[Task brief]:
Scan the entries and tally the lines that include the string "dashboard". Reply with the figure alone.

[Edit tracking data]

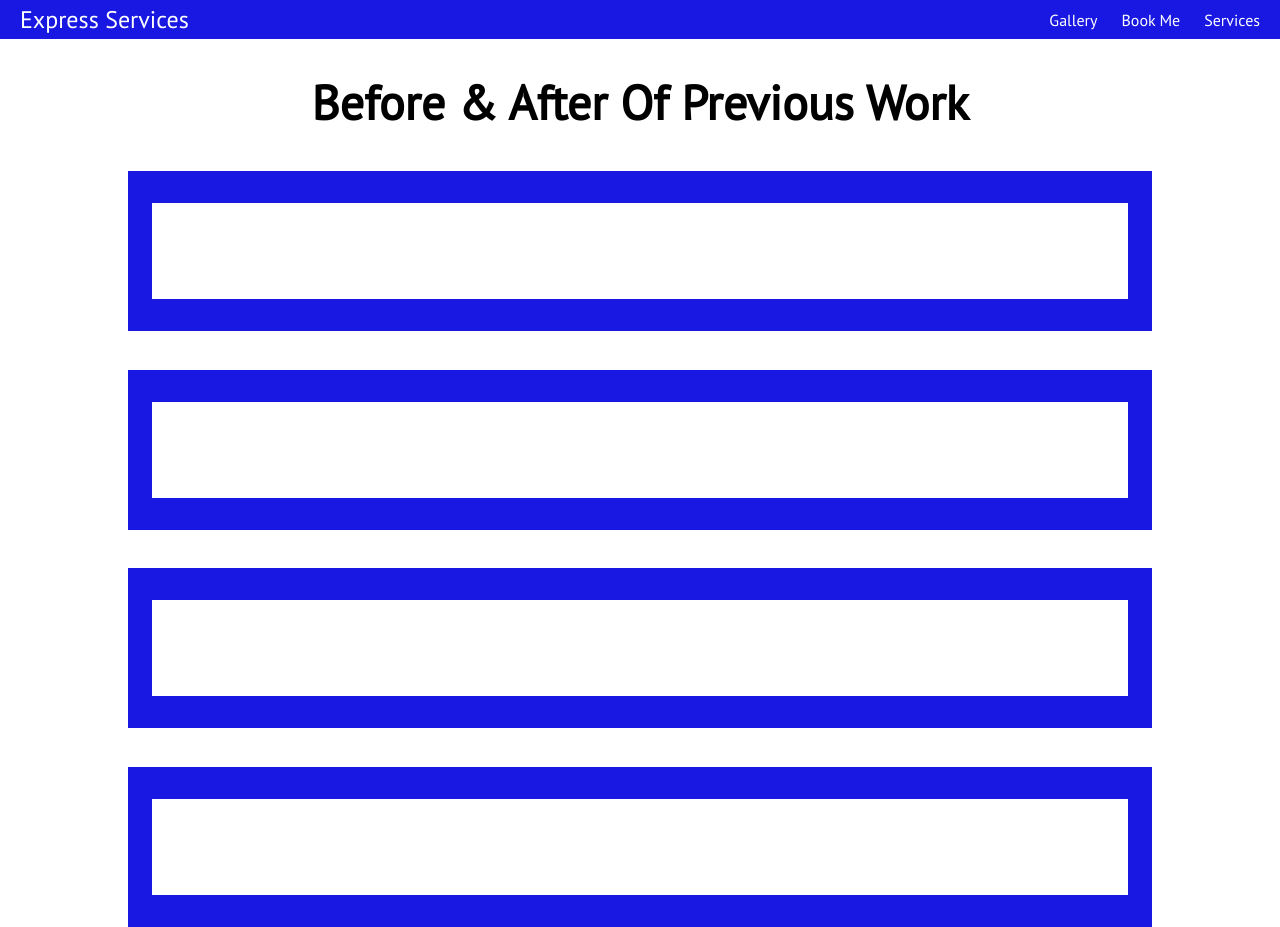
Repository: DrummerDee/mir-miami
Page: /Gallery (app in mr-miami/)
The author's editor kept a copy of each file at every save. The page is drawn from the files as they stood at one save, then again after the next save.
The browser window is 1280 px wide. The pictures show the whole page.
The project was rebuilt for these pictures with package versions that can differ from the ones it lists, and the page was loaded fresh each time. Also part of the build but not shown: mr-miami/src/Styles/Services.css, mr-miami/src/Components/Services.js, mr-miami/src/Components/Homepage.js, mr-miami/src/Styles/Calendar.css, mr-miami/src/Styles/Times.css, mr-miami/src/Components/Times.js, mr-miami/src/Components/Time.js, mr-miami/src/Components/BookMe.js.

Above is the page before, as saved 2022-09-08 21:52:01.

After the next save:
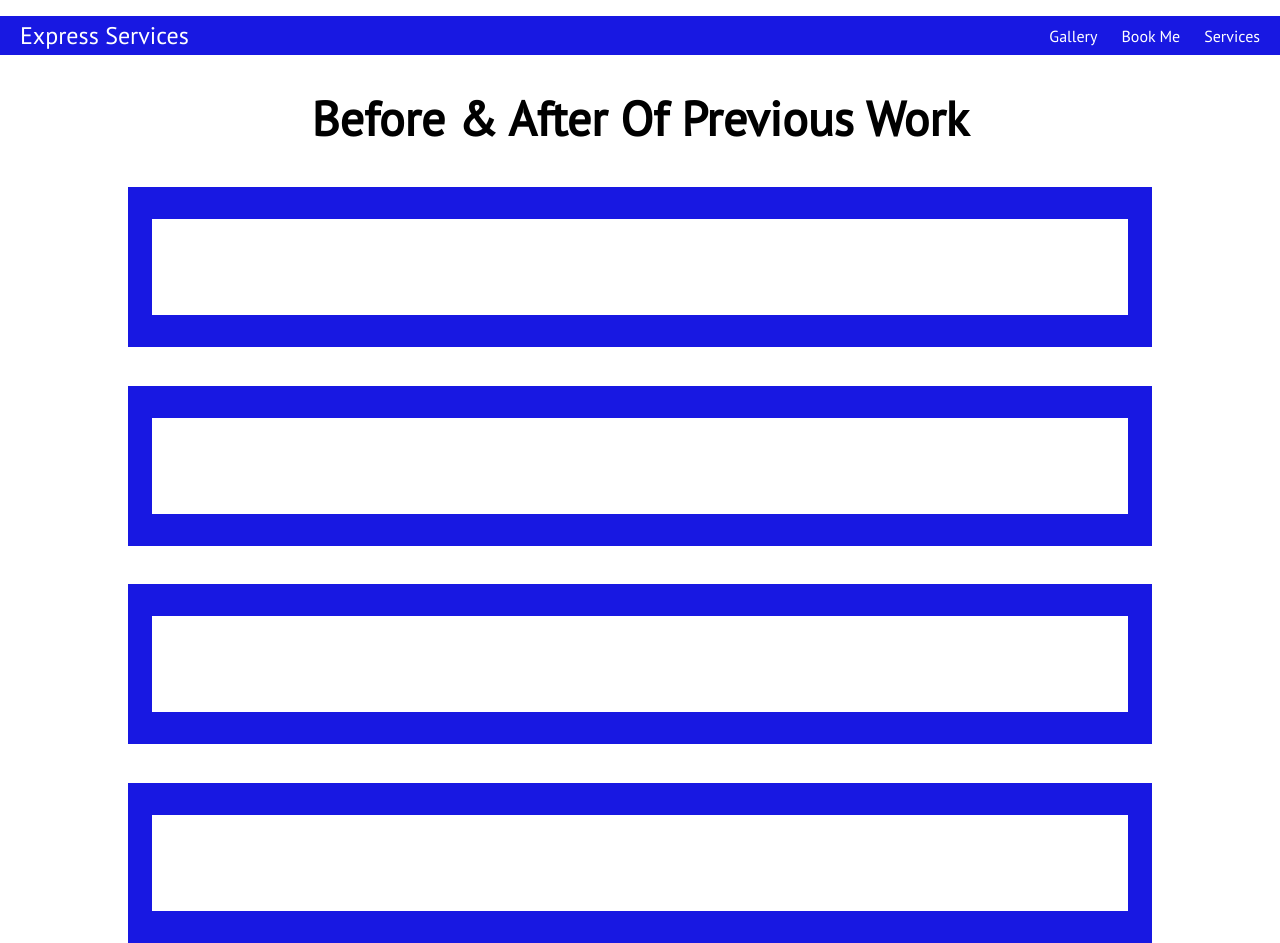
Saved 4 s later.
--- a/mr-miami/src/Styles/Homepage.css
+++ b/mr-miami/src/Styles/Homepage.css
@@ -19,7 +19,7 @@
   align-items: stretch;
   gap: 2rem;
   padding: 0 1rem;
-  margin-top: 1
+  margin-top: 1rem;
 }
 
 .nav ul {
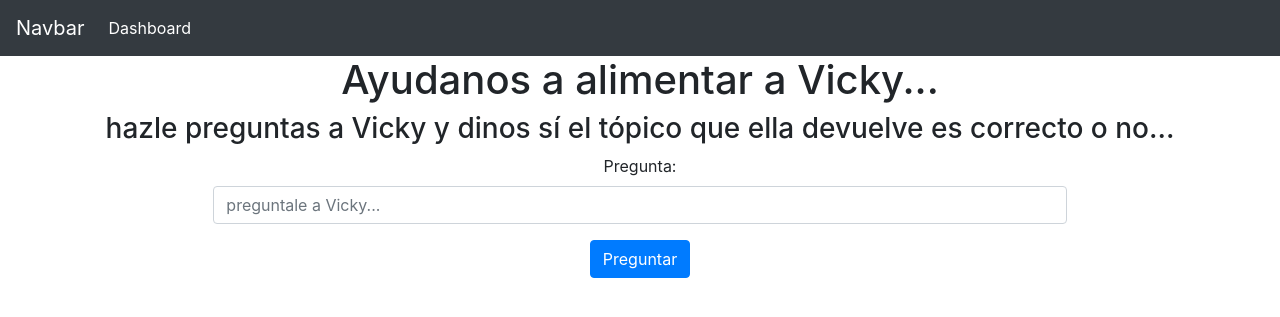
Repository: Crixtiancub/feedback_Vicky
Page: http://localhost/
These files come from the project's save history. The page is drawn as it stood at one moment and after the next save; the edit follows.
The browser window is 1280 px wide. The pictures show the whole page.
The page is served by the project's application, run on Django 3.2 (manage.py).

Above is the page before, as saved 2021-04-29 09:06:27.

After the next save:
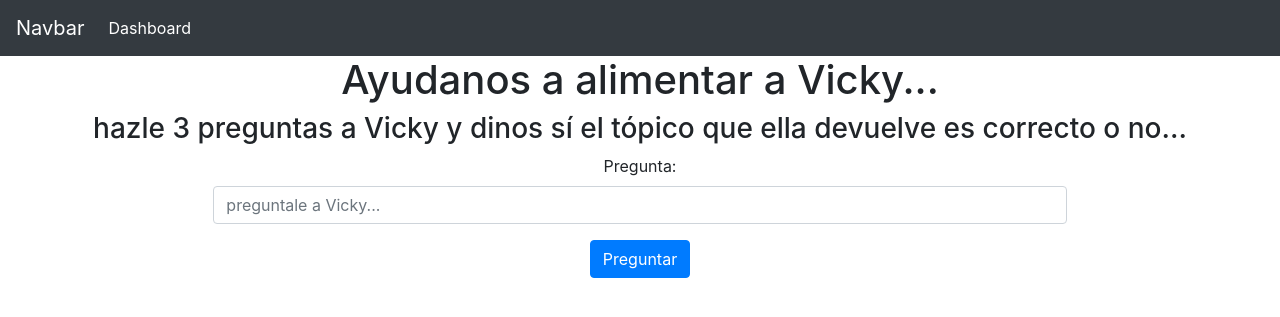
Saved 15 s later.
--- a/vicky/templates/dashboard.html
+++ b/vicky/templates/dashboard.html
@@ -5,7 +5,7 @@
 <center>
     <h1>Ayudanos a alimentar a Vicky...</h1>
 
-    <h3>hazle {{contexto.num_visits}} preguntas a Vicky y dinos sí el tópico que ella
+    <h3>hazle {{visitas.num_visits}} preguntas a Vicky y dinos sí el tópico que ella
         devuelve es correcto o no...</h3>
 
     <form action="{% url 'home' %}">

[Output]:
2